There are some simple ways to engage students and have fun. You can arrange this as an articulation centers activity. I also like to put picture cards under bowling pins and bowl, or under train track pieces. For toys with little doors, you can put the cards behind the doors and open them to find the words. Sometimes we color black and white picture cards of our words. You can make a scavenger hunt by hiding picture cards around the room. It’s easy to quickly make activities a little fun, but still get in all the practice!
I generally only write goals for two processes at a time. Because cycles are not about mastery, your annual IEP goals might not be mastered in a year.
My final consonant deletion goal is will reduce final consonant deletion by producing final consonants in CVC words with 80% accuracy.
I usually write cycles goals for word level only.
If a kid is making slow progress, I might isolate one final consonant that I’m assessing instead of in all of them.
If you have to write a big long term goal, it could be related to intelligibility or PCC.
I have data sheets included in my phonology toolkit, which help me track time spent on sounds (so I know when 60 minutes has passed), plus room for quick percentages.
I like to send home 5-10 black and white cards for students to practice at home with parents. I don’t send home anything that they aren’t stimulable for (but really, we’re not working on anything that the student isn’t stimulable for in the cycles approach!).
Sometimes I also try to carryover words in the classroom by adding my students’ phonology cards to their sight word practice. This helps the teachers get involved too! They might not understand everything about the processes, but this can open up the conversation.
It’s all about lots of practice!
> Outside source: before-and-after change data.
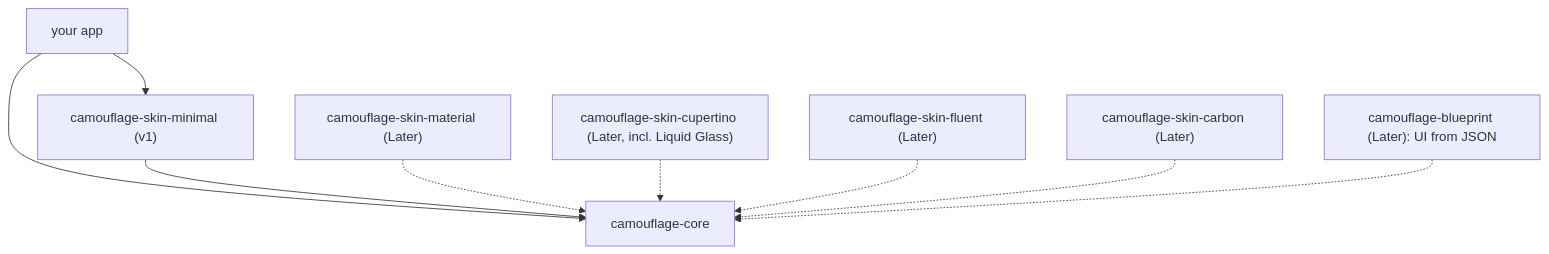
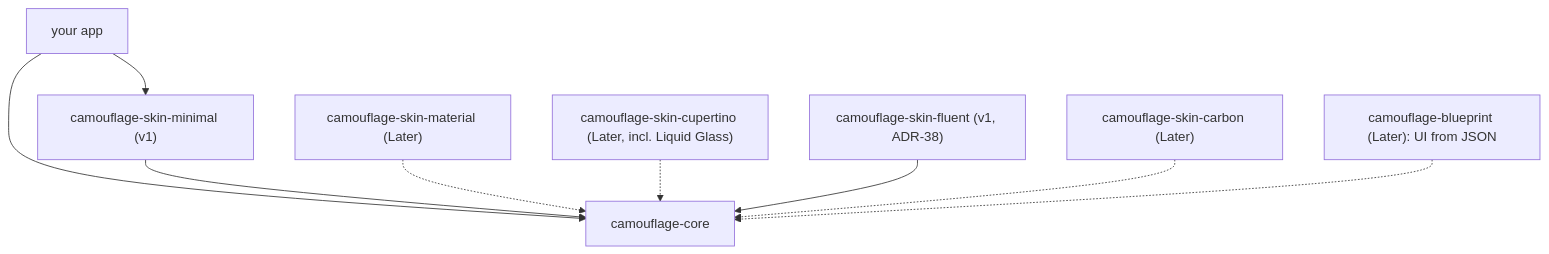
One commit to srctool/camouflage changed the second of 2 diagrams in docs/internal/development/guide/02-architecture/01-architecture.mdx. Above: the diagram before and after it, drawn with Mermaid. The commit also changed other lines of this file and 7 other files, not shown here.

````diff
--- a/docs/internal/development/guide/02-architecture/01-architecture.mdx
+++ b/docs/internal/development/guide/02-architecture/01-architecture.mdx
@@ -58,11 +58,11 @@
 ```mermaid
 flowchart TB
     App["your app"] --> Core["camouflage-core"]
     App --> SkinMin["camouflage-skin-minimal (v1)"]
     SkinMin --> Core
     SkinM["camouflage-skin-material (Later)"] -.-> Core
     SkinC["camouflage-skin-cupertino (Later, incl. Liquid Glass)"] -.-> Core
-    SkinF["camouflage-skin-fluent (Later)"] -.-> Core
+    SkinF["camouflage-skin-fluent (v1, ADR-38)"] --> Core
     SkinCb["camouflage-skin-carbon (Later)"] -.-> Core
     BP["camouflage-blueprint (Later): UI from JSON"] -.-> Core
 ```
````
I hope you learned something about the cycles approach for speech therapy today! It’s a great system because once you get it set up, it’s an evidence-based way to really see some good progress for those highly unintelligible students!